Malta is a very strange place.  A little speck of a country in the middle of the Mediterranean Sea (I can finally spell Mediterranean correctly on my first try just about every time now), that has a tremendously long and complex history, so is covered in old buildings, forts and ancient temples, but is also very much trying to keep up with the rest of the world, so for every old stone structure there is a huge crane erecting a new high-rise hotel.  It is very often ugly; dirty, overdeveloped, smoggy, but then suddenly surprises you with a spectacular moment of beauty; an old stone church, a harbor full of brightly painted fishing boats, or a walkway spangled with nice restaurants and cafe's overlooking the Mediterranean (got it again!) Sea.  Nothing happens quickly in Malta, which oftentimes is an endearing quality in a place, but when your boat is on dry dock and it's costing a fortune to keep it there it is far from cute when it takes a week to service a power-tool, and even longer to find an open market to buy vegetables to feed the crew.  In many ways Malta reminds me of Mexico, in that it is very unorganized, but somehow there is order in the chaos, and everything takes just a little (or a LOT) longer than it necessarily needs to.  Our latest example of Malta being Malta was when a very long awaited for pallet of paint arrived from Singapore, which just the waiting process for this particular pallet is a story in itself, but once it finally made it to Malta, and we were informed of its arrival, and greatly relieved to finally have our paint, we were then told that we could not retrieve our goods because in the same container as our paint was discovered an illegal shipment of cigarettes.  We then had to wait many many more days to get our paint because the Maltese customs office was...We have no idea.  Searching through our paint cans for cigarettes?  Huffing our paint thinner while smoking the illegal cigarettes?  Who knows, but it sure was the icing on a very frustrating and comical Maltese Cake, because when in Malta you are forced to have your cake, and eat the whole damn thing, whether you like it or not, meaning you are at the mercy of the Maltese pace, and that's all there is to it.  Adapt, or have a frustration-induced brain aneurysm.  Oh, and it's also covered in extremely easy to pronounce names such as: Marsaxlokk, Mqabba and Ta'xbiex, which is helpful with navigation.  

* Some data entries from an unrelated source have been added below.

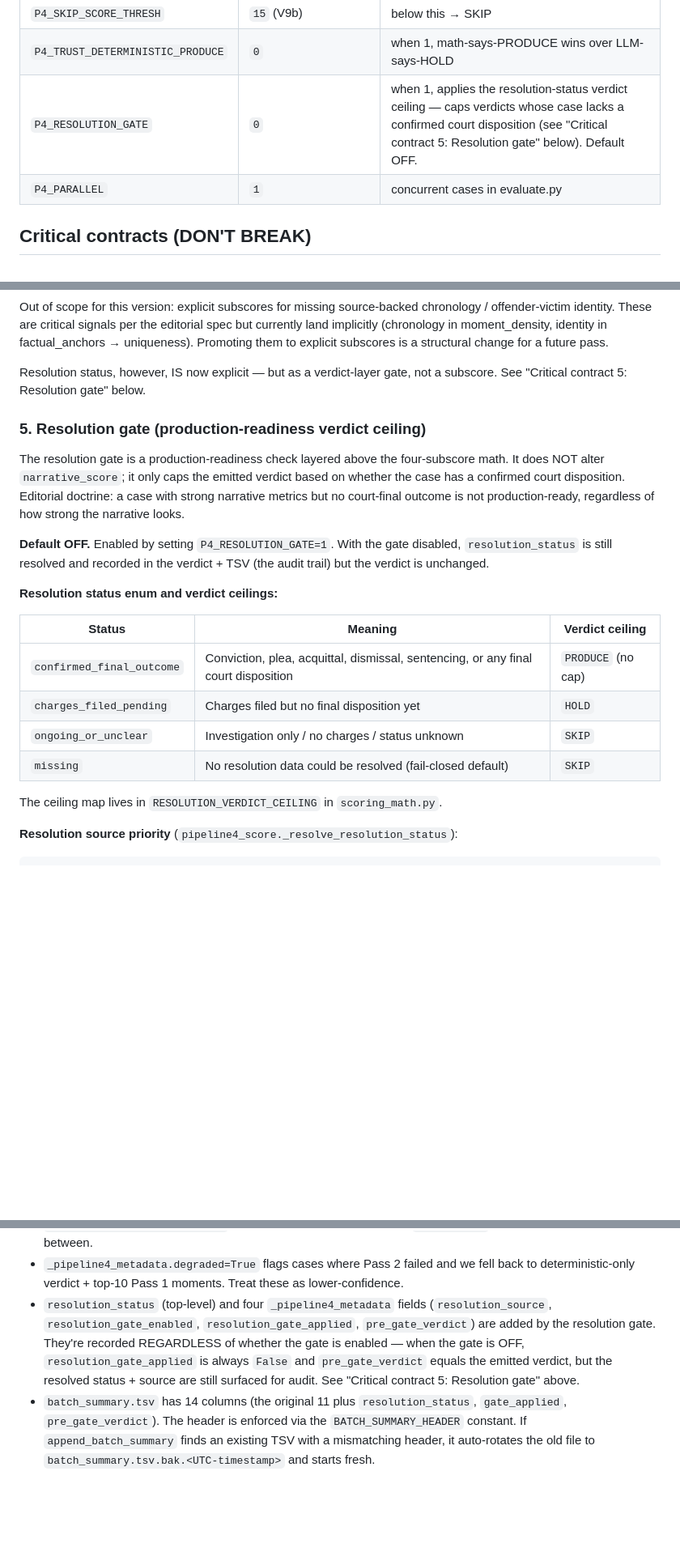
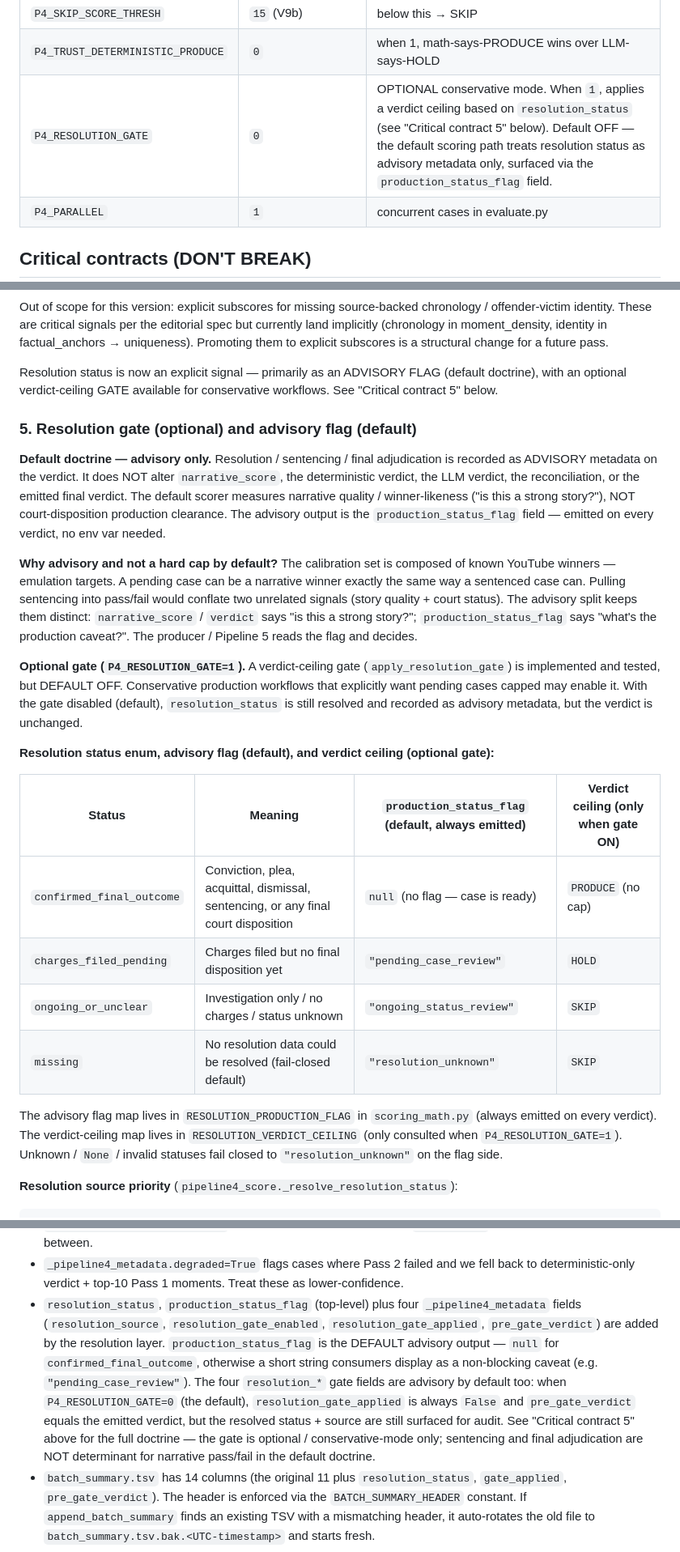
Before and after one commit to jj55222/FlameOn, a Markdown page: pipeline4_scoring/ARCHITECTURE.md, 3 parts joined by grey strips. Shown at 81% size. Rendered like a GitHub page; blank space fills up the shorter version.

```diff
--- a/pipeline4_scoring/ARCHITECTURE.md
+++ b/pipeline4_scoring/ARCHITECTURE.md
@@ -81,7 +81,7 @@ score_case(merged, weights, case_research, pass1_backend, pass2_backend)
 | `P4_PRODUCE_DENSITY_THRESH` | `20` (V9b) | min moment_density for PRODUCE |
 | `P4_SKIP_SCORE_THRESH` | `15` (V9b) | below this → SKIP |
 | `P4_TRUST_DETERMINISTIC_PRODUCE` | `0` | when 1, math-says-PRODUCE wins over LLM-says-HOLD |
-| `P4_RESOLUTION_GATE` | `0` | when 1, applies the resolution-status verdict ceiling — caps verdicts whose case lacks a confirmed court disposition (see "Critical contract 5: Resolution gate" below). Default OFF. |
+| `P4_RESOLUTION_GATE` | `0` | OPTIONAL conservative mode. When `1`, applies a verdict ceiling based on `resolution_status` (see "Critical contract 5" below). Default OFF — the default scoring path treats resolution status as advisory metadata only, surfaced via the `production_status_flag` field. |
 | `P4_PARALLEL` | `1` | concurrent cases in evaluate.py |
 
 ## Critical contracts (DON'T BREAK)
@@ -187,32 +187,52 @@ signals per the editorial spec but currently land implicitly
 uniqueness). Promoting them to explicit subscores is a structural
 change for a future pass.
 
-Resolution status, however, IS now explicit — but as a verdict-layer
-gate, not a subscore. See "Critical contract 5: Resolution gate" below.
+Resolution status is now an explicit signal — primarily as an
+ADVISORY FLAG (default doctrine), with an optional verdict-ceiling
+GATE available for conservative workflows. See "Critical contract 5"
+below.
 
-### 5. Resolution gate (production-readiness verdict ceiling)
+### 5. Resolution gate (optional) and advisory flag (default)
 
-The resolution gate is a production-readiness check layered above the
-four-subscore math. It does NOT alter `narrative_score`; it only caps
-the emitted verdict based on whether the case has a confirmed court
-disposition. Editorial doctrine: a case with strong narrative metrics
-but no court-final outcome is not production-ready, regardless of how
-strong the narrative looks.
+**Default doctrine — advisory only.** Resolution / sentencing / final
+adjudication is recorded as ADVISORY metadata on the verdict. It does
+NOT alter `narrative_score`, the deterministic verdict, the LLM
+verdict, the reconciliation, or the emitted final verdict. The default
+scorer measures narrative quality / winner-likeness ("is this a
+strong story?"), NOT court-disposition production clearance. The
+advisory output is the `production_status_flag` field — emitted on
+every verdict, no env var needed.
 
-**Default OFF.** Enabled by setting `P4_RESOLUTION_GATE=1`. With the
-gate disabled, `resolution_status` is still resolved and recorded in
-the verdict + TSV (the audit trail) but the verdict is unchanged.
+**Why advisory and not a hard cap by default?** The calibration set
+is composed of known YouTube winners — emulation targets. A pending
+case can be a narrative winner exactly the same way a sentenced case
+can. Pulling sentencing into pass/fail would conflate two unrelated
+signals (story quality + court status). The advisory split keeps them
+distinct: `narrative_score` / `verdict` says "is this a strong
+story?"; `production_status_flag` says "what's the production
+caveat?". The producer / Pipeline 5 reads the flag and decides.
 
-**Resolution status enum and verdict ceilings:**
+**Optional gate (`P4_RESOLUTION_GATE=1`).** A verdict-ceiling gate
+(`apply_resolution_gate`) is implemented and tested, but DEFAULT OFF.
+Conservative production workflows that explicitly want pending cases
+capped may enable it. With the gate disabled (default),
+`resolution_status` is still resolved and recorded as advisory
+metadata, but the verdict is unchanged.
 
-| Status | Meaning | Verdict ceiling |
-|---|---|---|
-| `confirmed_final_outcome` | Conviction, plea, acquittal, dismissal, sentencing, or any final court disposition | `PRODUCE` (no cap) |
-| `charges_filed_pending` | Charges filed but no final disposition yet | `HOLD` |
-| `ongoing_or_unclear` | Investigation only / no charges / status unknown | `SKIP` |
-| `missing` | No resolution data could be resolved (fail-closed default) | `SKIP` |
+**Resolution status enum, advisory flag (default), and verdict ceiling (optional gate):**
 
-The ceiling map lives in `RESOLUTION_VERDICT_CEILING` in `scoring_math.py`.
+| Status | Meaning | `production_status_flag` (default, always emitted) | Verdict ceiling (only when gate ON) |
+|---|---|---|---|
+| `confirmed_final_outcome` | Conviction, plea, acquittal, dismissal, sentencing, or any final court disposition | `null` (no flag — case is ready) | `PRODUCE` (no cap) |
+| `charges_filed_pending` | Charges filed but no final disposition yet | `"pending_case_review"` | `HOLD` |
+| `ongoing_or_unclear` | Investigation only / no charges / status unknown | `"ongoing_status_review"` | `SKIP` |
+| `missing` | No resolution data could be resolved (fail-closed default) | `"resolution_unknown"` | `SKIP` |
+
+The advisory flag map lives in `RESOLUTION_PRODUCTION_FLAG` in
+`scoring_math.py` (always emitted on every verdict). The verdict-ceiling
+map lives in `RESOLUTION_VERDICT_CEILING` (only consulted when
+`P4_RESOLUTION_GATE=1`). Unknown / `None` / invalid statuses fail
+closed to `"resolution_unknown"` on the flag side.
 
 **Resolution source priority** (`pipeline4_score._resolve_resolution_status`):
 
@@ -312,14 +371,20 @@ diff before flipping the default.
 - `_pipeline4_metadata.degraded=True` flags cases where Pass 2 failed
   and we fell back to deterministic-only verdict + top-10 Pass 1
   moments. Treat these as lower-confidence.
-- `resolution_status` (top-level) and four `_pipeline4_metadata` fields
-  (`resolution_source`, `resolution_gate_enabled`,
-  `resolution_gate_applied`, `pre_gate_verdict`) are added by the
-  resolution gate. They're recorded REGARDLESS of whether the gate is
-  enabled — when the gate is OFF, `resolution_gate_applied` is always
-  `False` and `pre_gate_verdict` equals the emitted verdict, but the
-  resolved status + source are still surfaced for audit. See "Critical
-  contract 5: Resolution gate" above.
+- `resolution_status`, `production_status_flag` (top-level) plus four
+  `_pipeline4_metadata` fields (`resolution_source`,
+  `resolution_gate_enabled`, `resolution_gate_applied`,
+  `pre_gate_verdict`) are added by the resolution layer.
+  `production_status_flag` is the DEFAULT advisory output — `null`
+  for `confirmed_final_outcome`, otherwise a short string consumers
+  display as a non-blocking caveat (e.g. `"pending_case_review"`).
+  The four `resolution_*` gate fields are advisory by default too:
+  when `P4_RESOLUTION_GATE=0` (the default), `resolution_gate_applied`
+  is always `False` and `pre_gate_verdict` equals the emitted verdict,
+  but the resolved status + source are still surfaced for audit. See
+  "Critical contract 5" above for the full doctrine — the gate is
+  optional / conservative-mode only; sentencing and final adjudication
+  are NOT determinant for narrative pass/fail in the default doctrine.
 - `batch_summary.tsv` has 14 columns (the original 11 plus
   `resolution_status`, `gate_applied`, `pre_gate_verdict`). The header
   is enforced via the `BATCH_SUMMARY_HEADER` constant. If
```
Also changed, not shown: other parts of pipeline4_scoring/ARCHITECTURE.md (+52 -13 lines).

There is so much to say, as there always is when every single piece of life is new and unusual, but geez, this has already been a really long blog update.  I didn't even mention the people who are my new apartment mates, co-workers and family.  Just know that they are a wonderful bunch.  That's all for this one, but hopefully now that I have gotten this thing somewhat up to date I can do a better job of keeping up with it, and not allow myself to get buried again and again beneath weeks of noteworthy experiences.